While all nurses at healthcare organizations are expected to help advance the organization's strategic goals, the personal success plans will help nurses hone their individual personal and professional goals. For example, this could mean working toward a master's degree or achieving specialty certification.
To celebrate nurses' various achievements throughout the year, the organization has an annual awards banquet.
Promote a healthy work environment
The organization also has made a formal commitment to creating a healthy work environment and culture.
"We're looking at lots of initiatives around wellness in the workforce," Johnson says, "and how we promote professional fulfillment and prevent burnout and look at moral resilience and intentional integrity in healthcare."
This includes designing a nursing professional practice model, which addresses the holistic needs of both patients and staff, that includes concepts from Dr. Jean Watson's Caring Science Theory and HeartMath.
According to its website, HeartMath is a "system that empowers people to self-regulate their emotions and behaviors to reduce stress, increase resilience, and unlock their natural intuitive guidance for making more effective choices."
The core concept of the Caring Science Theory, according to The Watson Caring Science Institute's website, is "a relational caring for self and others based on a moral/ethical/philosophical foundation of love and values."
Some principles included in the theory are:
- Moral commitment to protect and enhance human dignity
- Respect/"love" for the person—honoring his/her needs, wishes, routines, and rituals
- Heart-centered/healing caring based on practicing and honoring wholeness of mind-body-spirit in self and each other
- Inner harmony (equanimity)—maintaining balance

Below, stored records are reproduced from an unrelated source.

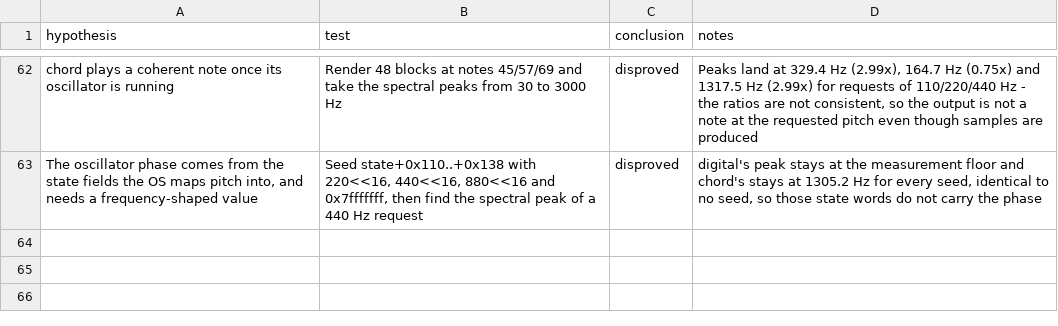
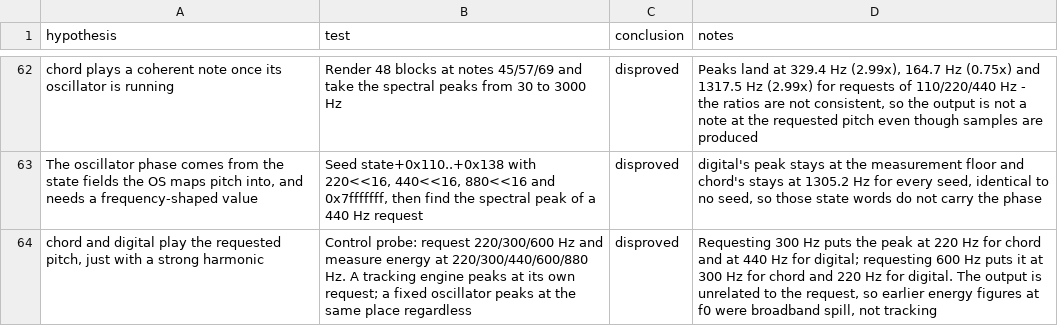
Before and after one commit to ioma8/opz-firmware-notes, a CSV file: HYPOTHESES.csv, drawn as a sheet; only a part is shown, gaps mark what is left out.

Commit message:
Settle pitch tracking with a control probe across non-octave requests
Requesting 300 Hz peaks at 220 (chord) and 440 (digital); 600 Hz peaks at 300 and 220. Neither engine's
output follows the request, so energy at f0 was broadband spill rather than tracking.

```diff
--- a/HYPOTHESES.csv
+++ b/HYPOTHESES.csv
@@ -63 +63,2 @@
 "The oscillator phase comes from the state fields the OS maps pitch into, and needs a frequency-shaped value","Seed state+0x110..+0x138 with 220<<16, 440<<16, 880<<16 and 0x7fffffff, then find the spectral peak of a 440 Hz request","disproved","digital's peak stays at the measurement floor and chord's stays at 1305.2 Hz for every seed, identical to no seed, so those state words do not carry the phase"
+"chord and digital play the requested pitch, just with a strong harmonic","Control probe: request 220/300/600 Hz and measure energy at 220/300/440/600/880 Hz. A tracking engine peaks at its own request; a fixed oscillator peaks at the same place regardless","disproved","Requesting 300 Hz puts the peak at 220 Hz for chord and at 440 Hz for digital; requesting 600 Hz puts it at 300 Hz for chord and 220 Hz for digital. The output is unrelated to the request, so earlier energy figures at f0 were broadband spill, not tracking"
```
Also changed, not shown: 1 other file.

Watson also outlines 10 Caritas processes that include "creating a healing environment at all levels, whereby wholeness, beauty, comfort, dignity, and peace are potentiated."
Johnson says these processes are threaded throughout all aspects of the work environment and include self-care activities. For example, the organization is in the process of creating "Caritas carts" filled with healthy snacks that can be delivered during leader rounding. This helps leaders make rounding intentional while supporting staff who may be busy and need a reminder to care for themselves.
"Our practice and practice environment reflects this theoretical foundation and embodies the theory in our practices. SCH is one of the first organizations to implement the integrated model with Caring Science and HeartMath," Johnson explains.
The organization has 23 Caritas coaches and several HeartMath trainers that educate the nurses on these self-care concepts.
"We do a lot of work around self-care and creating a work environment that is caring and healing, not only for the patients and families to receive care, but for our nurses to work in a place where we care about each other and we care about ourselves," Johnson says.
Jennifer Thew, RN, is the senior nursing editor at HealthLeaders.
Photo credit: Karen Mayer, PhD, MHA, RN, NEA-BC, FACHE, chief nursing officer and vice president of patient care services, Rush Oak Park Hospital, (Peter Thompson/Getty Images